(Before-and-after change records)
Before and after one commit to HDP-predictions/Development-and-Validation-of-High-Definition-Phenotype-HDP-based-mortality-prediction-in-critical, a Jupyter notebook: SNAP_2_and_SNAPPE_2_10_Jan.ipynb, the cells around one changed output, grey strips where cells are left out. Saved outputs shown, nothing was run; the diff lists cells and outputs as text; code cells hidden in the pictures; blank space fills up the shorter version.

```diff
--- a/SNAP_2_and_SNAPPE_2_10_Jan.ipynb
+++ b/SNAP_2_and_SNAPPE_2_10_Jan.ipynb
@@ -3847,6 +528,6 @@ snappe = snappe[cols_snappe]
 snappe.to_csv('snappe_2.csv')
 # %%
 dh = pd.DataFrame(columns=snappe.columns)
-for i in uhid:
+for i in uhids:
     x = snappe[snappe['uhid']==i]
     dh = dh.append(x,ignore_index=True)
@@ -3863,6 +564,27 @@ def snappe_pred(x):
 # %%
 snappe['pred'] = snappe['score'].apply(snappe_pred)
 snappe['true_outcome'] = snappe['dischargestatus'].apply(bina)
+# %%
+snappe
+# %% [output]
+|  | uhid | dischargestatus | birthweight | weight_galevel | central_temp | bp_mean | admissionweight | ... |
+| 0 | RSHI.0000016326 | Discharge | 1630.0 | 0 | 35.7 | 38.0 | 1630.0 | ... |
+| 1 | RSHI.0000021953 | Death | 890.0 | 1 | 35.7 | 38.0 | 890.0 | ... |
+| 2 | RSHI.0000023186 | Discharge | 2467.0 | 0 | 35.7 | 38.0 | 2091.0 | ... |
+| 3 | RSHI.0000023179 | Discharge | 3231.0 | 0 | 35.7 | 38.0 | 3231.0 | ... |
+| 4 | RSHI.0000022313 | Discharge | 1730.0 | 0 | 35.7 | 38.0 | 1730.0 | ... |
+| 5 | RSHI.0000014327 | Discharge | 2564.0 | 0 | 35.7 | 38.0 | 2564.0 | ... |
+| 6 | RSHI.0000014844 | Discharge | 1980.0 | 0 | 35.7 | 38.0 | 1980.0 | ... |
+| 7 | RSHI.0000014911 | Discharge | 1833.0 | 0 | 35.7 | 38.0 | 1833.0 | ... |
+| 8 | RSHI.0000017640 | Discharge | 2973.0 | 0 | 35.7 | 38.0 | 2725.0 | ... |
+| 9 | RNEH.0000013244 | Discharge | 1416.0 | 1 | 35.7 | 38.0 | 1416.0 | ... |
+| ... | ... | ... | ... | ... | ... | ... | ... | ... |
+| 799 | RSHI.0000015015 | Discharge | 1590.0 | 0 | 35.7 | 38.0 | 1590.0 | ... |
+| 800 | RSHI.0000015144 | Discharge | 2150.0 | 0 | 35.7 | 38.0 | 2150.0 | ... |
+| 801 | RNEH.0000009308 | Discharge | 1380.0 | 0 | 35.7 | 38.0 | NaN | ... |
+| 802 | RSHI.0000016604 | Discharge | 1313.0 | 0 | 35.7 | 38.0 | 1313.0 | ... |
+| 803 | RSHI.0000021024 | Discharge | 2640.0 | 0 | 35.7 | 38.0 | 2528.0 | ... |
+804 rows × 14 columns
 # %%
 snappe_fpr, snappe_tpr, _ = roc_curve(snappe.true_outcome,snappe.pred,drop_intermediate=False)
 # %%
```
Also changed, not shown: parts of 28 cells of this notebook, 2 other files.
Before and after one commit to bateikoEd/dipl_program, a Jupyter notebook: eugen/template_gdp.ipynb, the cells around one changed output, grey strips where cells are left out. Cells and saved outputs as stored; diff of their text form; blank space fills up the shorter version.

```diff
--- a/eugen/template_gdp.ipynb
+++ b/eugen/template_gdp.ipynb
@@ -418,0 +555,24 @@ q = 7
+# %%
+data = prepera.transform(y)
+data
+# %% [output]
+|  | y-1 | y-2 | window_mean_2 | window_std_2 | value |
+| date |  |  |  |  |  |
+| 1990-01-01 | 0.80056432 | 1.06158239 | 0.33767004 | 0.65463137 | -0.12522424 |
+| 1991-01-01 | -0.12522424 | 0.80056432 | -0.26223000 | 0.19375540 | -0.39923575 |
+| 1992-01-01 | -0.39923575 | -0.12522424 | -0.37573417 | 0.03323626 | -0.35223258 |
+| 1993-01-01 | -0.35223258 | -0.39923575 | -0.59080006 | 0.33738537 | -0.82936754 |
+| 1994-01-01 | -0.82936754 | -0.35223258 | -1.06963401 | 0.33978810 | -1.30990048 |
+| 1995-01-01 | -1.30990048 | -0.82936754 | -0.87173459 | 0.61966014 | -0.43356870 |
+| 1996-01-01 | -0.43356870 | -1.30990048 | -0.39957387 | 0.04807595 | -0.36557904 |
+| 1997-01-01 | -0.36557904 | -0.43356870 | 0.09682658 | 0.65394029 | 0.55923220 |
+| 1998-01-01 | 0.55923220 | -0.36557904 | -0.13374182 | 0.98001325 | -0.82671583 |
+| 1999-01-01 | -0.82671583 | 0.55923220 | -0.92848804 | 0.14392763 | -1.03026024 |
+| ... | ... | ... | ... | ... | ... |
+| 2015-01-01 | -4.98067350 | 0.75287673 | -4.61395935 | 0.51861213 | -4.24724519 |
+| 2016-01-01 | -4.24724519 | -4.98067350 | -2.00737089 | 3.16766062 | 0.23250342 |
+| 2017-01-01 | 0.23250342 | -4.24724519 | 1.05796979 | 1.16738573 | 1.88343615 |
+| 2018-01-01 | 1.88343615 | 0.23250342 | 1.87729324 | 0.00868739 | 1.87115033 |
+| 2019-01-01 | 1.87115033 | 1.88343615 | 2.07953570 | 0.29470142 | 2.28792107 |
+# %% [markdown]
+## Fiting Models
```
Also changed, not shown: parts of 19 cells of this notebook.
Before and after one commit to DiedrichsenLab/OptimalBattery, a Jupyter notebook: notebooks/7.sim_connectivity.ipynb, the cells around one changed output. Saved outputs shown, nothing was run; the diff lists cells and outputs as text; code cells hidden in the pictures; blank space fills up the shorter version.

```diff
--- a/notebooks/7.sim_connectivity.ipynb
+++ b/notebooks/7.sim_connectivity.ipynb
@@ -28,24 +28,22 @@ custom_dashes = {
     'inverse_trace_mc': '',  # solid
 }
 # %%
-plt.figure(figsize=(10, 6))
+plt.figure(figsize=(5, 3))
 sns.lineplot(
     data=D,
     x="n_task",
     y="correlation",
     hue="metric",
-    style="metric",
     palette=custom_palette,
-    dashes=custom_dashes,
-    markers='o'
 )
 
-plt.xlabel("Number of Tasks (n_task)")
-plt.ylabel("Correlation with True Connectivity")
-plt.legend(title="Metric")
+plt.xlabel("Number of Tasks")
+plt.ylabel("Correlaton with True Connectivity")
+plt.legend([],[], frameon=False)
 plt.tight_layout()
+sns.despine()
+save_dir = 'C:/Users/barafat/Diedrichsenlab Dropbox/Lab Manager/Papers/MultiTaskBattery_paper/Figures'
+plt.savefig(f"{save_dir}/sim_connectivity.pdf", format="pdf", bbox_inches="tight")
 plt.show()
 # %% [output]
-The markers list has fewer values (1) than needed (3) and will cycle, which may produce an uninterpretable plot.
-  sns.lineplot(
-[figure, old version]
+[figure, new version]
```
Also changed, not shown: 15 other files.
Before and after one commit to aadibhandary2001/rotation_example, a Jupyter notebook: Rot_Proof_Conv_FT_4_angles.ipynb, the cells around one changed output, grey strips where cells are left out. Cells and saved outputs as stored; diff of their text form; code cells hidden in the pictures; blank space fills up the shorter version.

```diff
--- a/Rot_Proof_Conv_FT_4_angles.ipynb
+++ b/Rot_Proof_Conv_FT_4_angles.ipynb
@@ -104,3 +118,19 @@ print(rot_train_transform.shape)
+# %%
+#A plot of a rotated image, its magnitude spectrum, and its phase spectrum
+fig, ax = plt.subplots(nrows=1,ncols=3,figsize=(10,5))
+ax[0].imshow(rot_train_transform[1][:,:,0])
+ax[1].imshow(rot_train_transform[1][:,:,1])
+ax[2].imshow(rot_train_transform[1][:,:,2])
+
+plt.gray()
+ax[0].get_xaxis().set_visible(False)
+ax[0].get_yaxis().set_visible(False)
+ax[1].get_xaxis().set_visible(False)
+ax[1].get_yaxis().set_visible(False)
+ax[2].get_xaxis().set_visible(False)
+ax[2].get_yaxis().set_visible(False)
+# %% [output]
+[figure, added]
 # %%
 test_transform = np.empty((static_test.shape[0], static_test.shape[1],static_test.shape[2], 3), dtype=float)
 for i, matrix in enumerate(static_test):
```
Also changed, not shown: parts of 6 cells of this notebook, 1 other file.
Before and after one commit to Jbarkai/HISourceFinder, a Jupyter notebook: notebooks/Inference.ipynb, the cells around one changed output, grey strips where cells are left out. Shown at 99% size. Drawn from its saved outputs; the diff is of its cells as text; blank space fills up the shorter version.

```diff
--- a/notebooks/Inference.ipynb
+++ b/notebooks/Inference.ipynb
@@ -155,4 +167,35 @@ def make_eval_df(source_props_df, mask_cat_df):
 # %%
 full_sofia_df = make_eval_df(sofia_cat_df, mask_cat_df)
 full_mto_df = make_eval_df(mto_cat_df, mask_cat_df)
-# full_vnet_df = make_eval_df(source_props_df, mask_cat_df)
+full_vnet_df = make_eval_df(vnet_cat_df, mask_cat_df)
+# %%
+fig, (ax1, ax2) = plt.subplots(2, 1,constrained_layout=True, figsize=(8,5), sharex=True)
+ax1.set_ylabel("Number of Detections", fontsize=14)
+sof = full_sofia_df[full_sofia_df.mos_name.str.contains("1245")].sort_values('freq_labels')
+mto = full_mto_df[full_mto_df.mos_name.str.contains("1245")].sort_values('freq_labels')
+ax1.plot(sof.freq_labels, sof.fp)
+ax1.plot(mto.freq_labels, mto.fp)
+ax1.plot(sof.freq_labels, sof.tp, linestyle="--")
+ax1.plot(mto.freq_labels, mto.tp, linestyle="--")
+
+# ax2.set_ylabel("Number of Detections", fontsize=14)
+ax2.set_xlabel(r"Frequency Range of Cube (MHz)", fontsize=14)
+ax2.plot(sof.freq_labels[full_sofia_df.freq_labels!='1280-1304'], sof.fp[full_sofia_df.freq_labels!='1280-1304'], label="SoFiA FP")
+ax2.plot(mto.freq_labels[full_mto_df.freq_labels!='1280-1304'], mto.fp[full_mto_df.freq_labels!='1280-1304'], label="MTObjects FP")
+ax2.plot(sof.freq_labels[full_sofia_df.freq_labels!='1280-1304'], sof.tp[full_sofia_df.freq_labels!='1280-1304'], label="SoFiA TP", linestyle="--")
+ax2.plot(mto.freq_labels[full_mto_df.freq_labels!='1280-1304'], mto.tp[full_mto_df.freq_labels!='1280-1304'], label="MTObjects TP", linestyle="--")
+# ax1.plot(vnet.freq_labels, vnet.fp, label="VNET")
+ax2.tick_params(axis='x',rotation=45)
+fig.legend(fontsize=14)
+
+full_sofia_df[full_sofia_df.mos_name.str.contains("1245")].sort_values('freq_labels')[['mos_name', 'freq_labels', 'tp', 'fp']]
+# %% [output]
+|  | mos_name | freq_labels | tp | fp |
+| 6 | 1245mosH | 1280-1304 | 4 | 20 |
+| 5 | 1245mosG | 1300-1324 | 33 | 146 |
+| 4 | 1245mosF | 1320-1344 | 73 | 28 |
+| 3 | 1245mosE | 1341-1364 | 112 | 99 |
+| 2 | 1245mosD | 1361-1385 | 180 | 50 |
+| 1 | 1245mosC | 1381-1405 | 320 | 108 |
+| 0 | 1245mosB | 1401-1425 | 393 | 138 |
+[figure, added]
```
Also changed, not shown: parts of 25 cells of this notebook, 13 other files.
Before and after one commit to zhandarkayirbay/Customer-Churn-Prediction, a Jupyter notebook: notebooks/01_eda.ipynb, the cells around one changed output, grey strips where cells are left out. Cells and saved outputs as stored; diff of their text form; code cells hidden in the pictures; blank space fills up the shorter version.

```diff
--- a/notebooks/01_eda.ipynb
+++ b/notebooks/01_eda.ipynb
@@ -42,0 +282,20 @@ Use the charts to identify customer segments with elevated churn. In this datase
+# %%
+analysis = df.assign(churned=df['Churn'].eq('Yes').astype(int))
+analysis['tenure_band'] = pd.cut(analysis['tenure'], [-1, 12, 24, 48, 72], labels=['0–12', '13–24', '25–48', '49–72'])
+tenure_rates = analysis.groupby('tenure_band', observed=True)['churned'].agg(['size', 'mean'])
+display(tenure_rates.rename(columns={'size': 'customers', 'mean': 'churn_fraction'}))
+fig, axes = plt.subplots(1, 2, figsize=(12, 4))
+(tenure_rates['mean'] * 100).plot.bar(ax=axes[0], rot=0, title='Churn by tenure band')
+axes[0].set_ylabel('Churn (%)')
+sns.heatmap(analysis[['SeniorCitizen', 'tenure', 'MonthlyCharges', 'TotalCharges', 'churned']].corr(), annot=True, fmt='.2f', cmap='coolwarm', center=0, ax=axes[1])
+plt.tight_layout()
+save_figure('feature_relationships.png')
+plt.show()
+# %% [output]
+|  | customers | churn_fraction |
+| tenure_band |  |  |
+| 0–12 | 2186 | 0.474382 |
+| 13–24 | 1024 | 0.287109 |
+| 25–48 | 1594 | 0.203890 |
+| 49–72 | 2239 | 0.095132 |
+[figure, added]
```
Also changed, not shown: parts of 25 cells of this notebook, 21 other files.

EXERCISE AIM ::
Look through the records above for the string "notebooks", then copy every line that has it.

EXPECTED ANSWER ::
Before and after one commit to DiedrichsenLab/OptimalBattery, a Jupyter notebook: notebooks/7.sim_connectivity.ipynb, the cells around one changed output. Saved outputs shown, nothing was run; the diff lists cells and outputs as text; code cells hidden in the pictures; blank space fills up the shorter version.
--- a/notebooks/7.sim_connectivity.ipynb
+++ b/notebooks/7.sim_connectivity.ipynb
Before and after one commit to Jbarkai/HISourceFinder, a Jupyter notebook: notebooks/Inference.ipynb, the cells around one changed output, grey strips where cells are left out. Shown at 99% size. Drawn from its saved outputs; the diff is of its cells as text; blank space fills up the shorter version.
--- a/notebooks/Inference.ipynb
+++ b/notebooks/Inference.ipynb
Before and after one commit to zhandarkayirbay/Customer-Churn-Prediction, a Jupyter notebook: notebooks/01_eda.ipynb, the cells around one changed output, grey strips where cells are left out. Cells and saved outputs as stored; diff of their text form; code cells hidden in the pictures; blank space fills up the shorter version.
--- a/notebooks/01_eda.ipynb
+++ b/notebooks/01_eda.ipynb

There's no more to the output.